Stored data
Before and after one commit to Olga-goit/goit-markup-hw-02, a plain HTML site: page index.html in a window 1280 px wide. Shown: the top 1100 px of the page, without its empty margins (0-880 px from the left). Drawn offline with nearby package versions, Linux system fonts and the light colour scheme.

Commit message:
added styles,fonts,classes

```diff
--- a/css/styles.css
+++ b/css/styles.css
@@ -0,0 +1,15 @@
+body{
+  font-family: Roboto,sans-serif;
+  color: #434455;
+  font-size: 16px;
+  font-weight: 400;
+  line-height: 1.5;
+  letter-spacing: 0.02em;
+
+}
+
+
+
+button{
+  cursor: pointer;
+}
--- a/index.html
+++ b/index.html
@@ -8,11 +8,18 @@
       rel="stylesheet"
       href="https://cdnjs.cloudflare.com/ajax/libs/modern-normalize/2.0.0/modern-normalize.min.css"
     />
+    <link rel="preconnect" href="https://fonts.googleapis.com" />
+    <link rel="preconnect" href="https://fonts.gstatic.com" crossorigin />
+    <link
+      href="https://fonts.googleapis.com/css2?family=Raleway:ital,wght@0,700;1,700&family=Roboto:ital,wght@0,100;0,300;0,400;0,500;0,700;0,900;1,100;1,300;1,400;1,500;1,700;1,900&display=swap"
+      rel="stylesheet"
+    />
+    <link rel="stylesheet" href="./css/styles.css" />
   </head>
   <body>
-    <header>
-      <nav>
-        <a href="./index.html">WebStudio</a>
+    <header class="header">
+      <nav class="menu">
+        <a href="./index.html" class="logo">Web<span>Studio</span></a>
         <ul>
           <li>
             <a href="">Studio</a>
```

TASK DETAILS :: Note every line of the entries in which "fonts" appears, and copy it down.

SOLUTION ::
Before and after one commit to Olga-goit/goit-markup-hw-02, a plain HTML site: page index.html in a window 1280 px wide. Shown: the top 1100 px of the page, without its empty margins (0-880 px from the left). Drawn offline with nearby package versions, Linux system fonts and the light colour scheme.
added styles,fonts,classes
+    <link rel="preconnect" href="https://fonts.googleapis.com" />
+    <link rel="preconnect" href="https://fonts.gstatic.com" crossorigin />
+      href="https://fonts.googleapis.com/css2?family=Raleway:ital,wght@0,700;1,700&family=Roboto:ital,wght@0,100;0,300;0,400;0,500;0,700;0,900;1,100;1,300;1,400;1,500;1,700;1,900&display=swap"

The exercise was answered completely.